---- Provided information

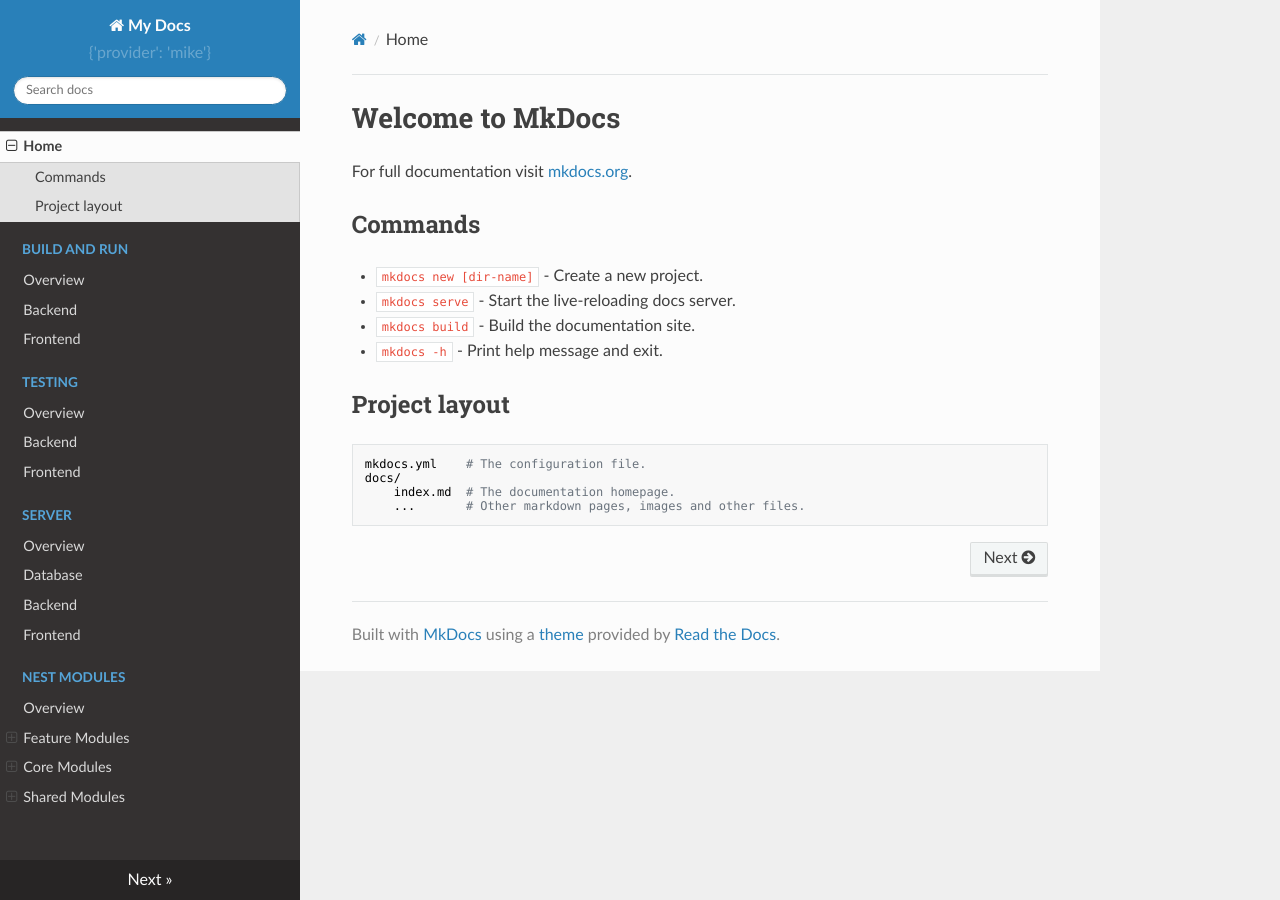
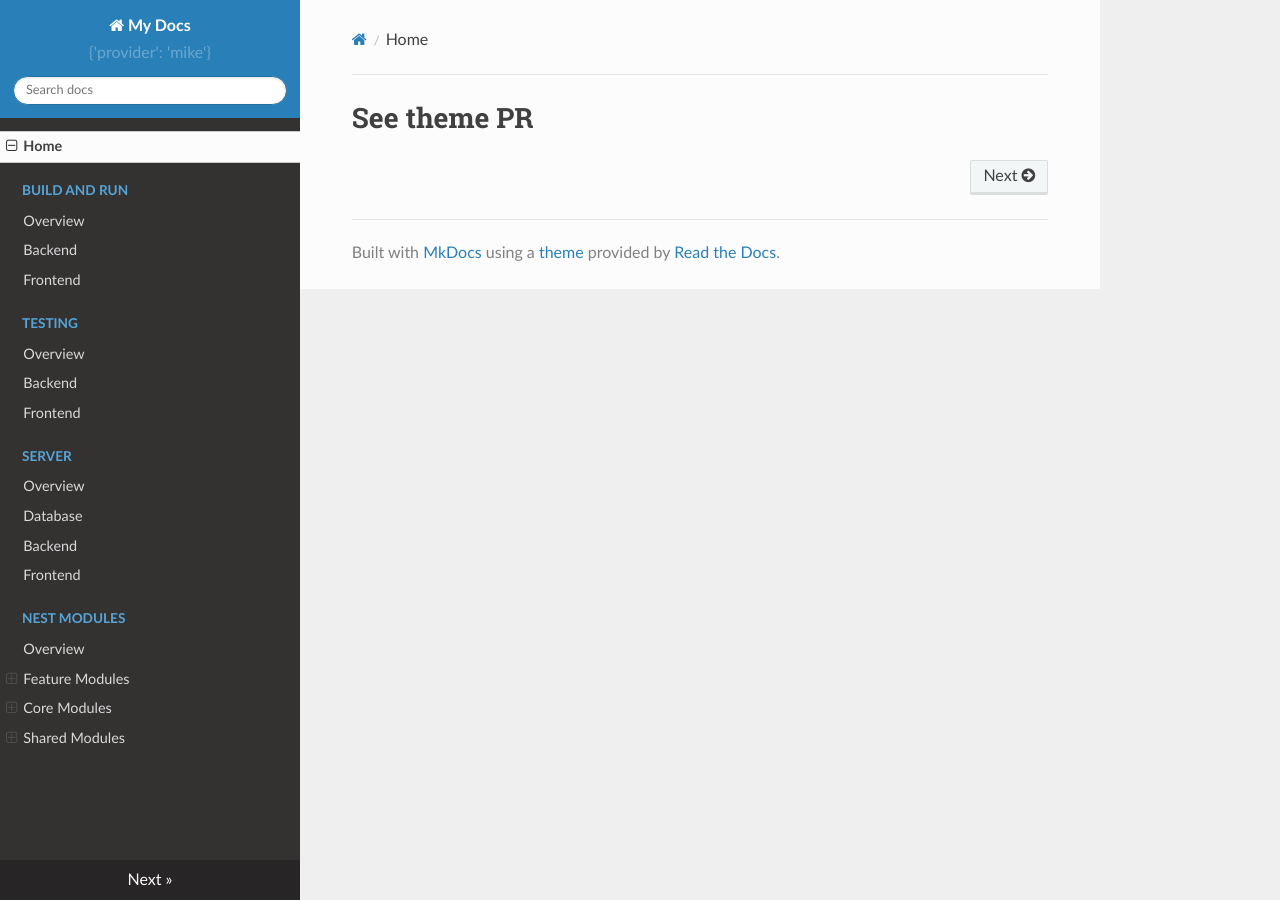
Before and after one commit to SELab-2/viernulvier-4, an MkDocs documentation site: the page built from docs/index.md, in a window 1280 px wide. Built offline with MkDocs 1.6.1, drawn with Linux system fonts in a browser that asks for light colours; nearby versions of some CDN libraries.

Commit message:
Testing to see if action works

```diff
--- a/docs/index.md
+++ b/docs/index.md
@@ -1,17 +1 @@
-# Welcome to MkDocs
-
-For full documentation visit [mkdocs.org](https://www.mkdocs.org).
-
-## Commands
-
-* `mkdocs new [dir-name]` - Create a new project.
-* `mkdocs serve` - Start the live-reloading docs server.
-* `mkdocs build` - Build the documentation site.
-* `mkdocs -h` - Print help message and exit.
-
-## Project layout
-
-    mkdocs.yml    # The configuration file.
-    docs/
-        index.md  # The documentation homepage.
-        ...       # Other markdown pages, images and other files.
+# See theme PR
```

--------

Drop the images and quote the entries word for word.

Result of this exercise:
Before and after one commit to SELab-2/viernulvier-4, an MkDocs documentation site: the page built from docs/index.md, in a window 1280 px wide. Built offline with MkDocs 1.6.1, drawn with Linux system fonts in a browser that asks for light colours; nearby versions of some CDN libraries.

Commit message:
Testing to see if action works

```diff
--- a/docs/index.md
+++ b/docs/index.md
@@ -1,17 +1 @@
-# Welcome to MkDocs
-
-For full documentation visit [mkdocs.org](https://www.mkdocs.org).
-
-## Commands
-
-* `mkdocs new [dir-name]` - Create a new project.
-* `mkdocs serve` - Start the live-reloading docs server.
-* `mkdocs build` - Build the documentation site.
-* `mkdocs -h` - Print help message and exit.
-
-## Project layout
-
-    mkdocs.yml    # The configuration file.
-    docs/
-        index.md  # The documentation homepage.
-        ...       # Other markdown pages, images and other files.
+# See theme PR
```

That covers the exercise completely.